The new findings represent a retreat from a fundamental U.S. assumption about one of its main adversaries, and an admission that a central component of previous intelligence estimates on Tehran's nuclear program was wrong.
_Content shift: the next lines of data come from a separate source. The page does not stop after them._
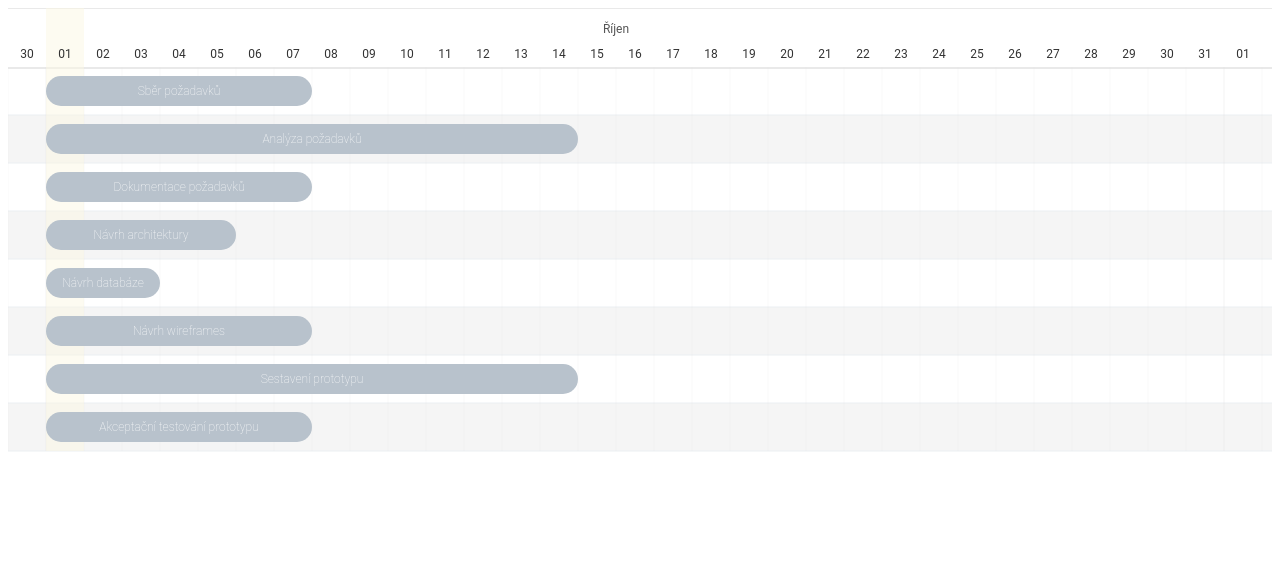
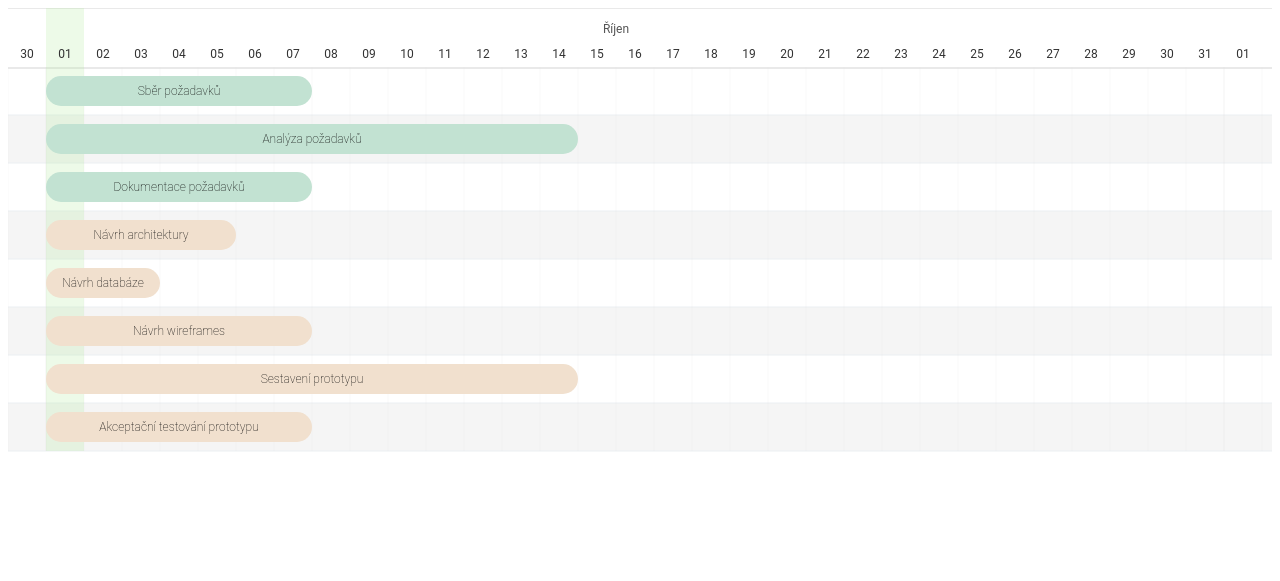
Before and after one commit to uhel97/gantt-chart, a website: page index.html in a window 1280 px wide. Drawn offline with Linux system fonts and the light colour scheme.

Commit message:
2. commit

```diff
--- a/index.html
+++ b/index.html
@@ -28,48 +28,56 @@
 			start: '2024-10-01',
 			end: '2024-10-07',
 			name: 'Sběr požadavků',
+			class: 'analyza',
 			id: "Task0"
 		},
 		{
 			start: '2024-10-01',
 			end: '2024-10-14',
 			name: 'Analýza požadavků',
+			class: 'analyza',
 			id: "Task1"
 		},
 		{
 			start: '2024-10-01',
 			end: '2024-10-07',
 			name: 'Dokumentace požadavků',
+			class: 'analyza',
 			id: "Task2"
 		},
 		{
 			start: '2024-10-01',
 			end: '2024-10-05',
 			name: 'Návrh architektury',
+			class: 'navrh',
 			id: "Task3"
 		},
 		{
 			start: '2024-10-01',
 			end: '2024-10-03',
 			name: 'Návrh databáze',
+			class: 'navrh',
 			id: "Task4"
 		},
 		{
 			start: '2024-10-01',
 			end: '2024-10-07',
 			name: 'Návrh wireframes',
+			class: 'navrh',
 			id: "Task5"
 		},
 		{
 			start: '2024-10-01',
 			end: '2024-10-14',
 			name: 'Sestavení prototypu',
+			class: 'navrh',
 			id: "Task6"
 		},
 		{
 			start: '2024-10-01',
 			end: '2024-10-07',
 			name: 'Akceptační testování prototypu',
+			class: 'navrh',
 			id: "Task7"
 		}
 	]
```
Also changed, not shown: dist/frappe-gantt.css, dist/frappe-gantt.js.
But the report makes it clear that Iran could decide at any point to resume its efforts to develop a nuclear weapon.
The assessment, which represents the consensus of the 16 U.S. intelligence agencies, including the CIA and the National Security Agency, is expected to have major implications for the ongoing debate over whether to confront Iran militarily or through diplomatic means, an issue that has been a source of friction within the Bush administration and with some members of the international community.
As recently as October, President Bush was warning that a nuclear-armed Iran could lead to World War III, and Vice President Dick Cheney threatened Tehran with "serious consequences" if it did not abandon its nuclear program.
Senior U.S. intelligence officials said that Bush and Cheney were briefed on the intelligence estimate on Iran Wednesday, but declined to say when they were informed that Iran had halted its nuclear weapons work.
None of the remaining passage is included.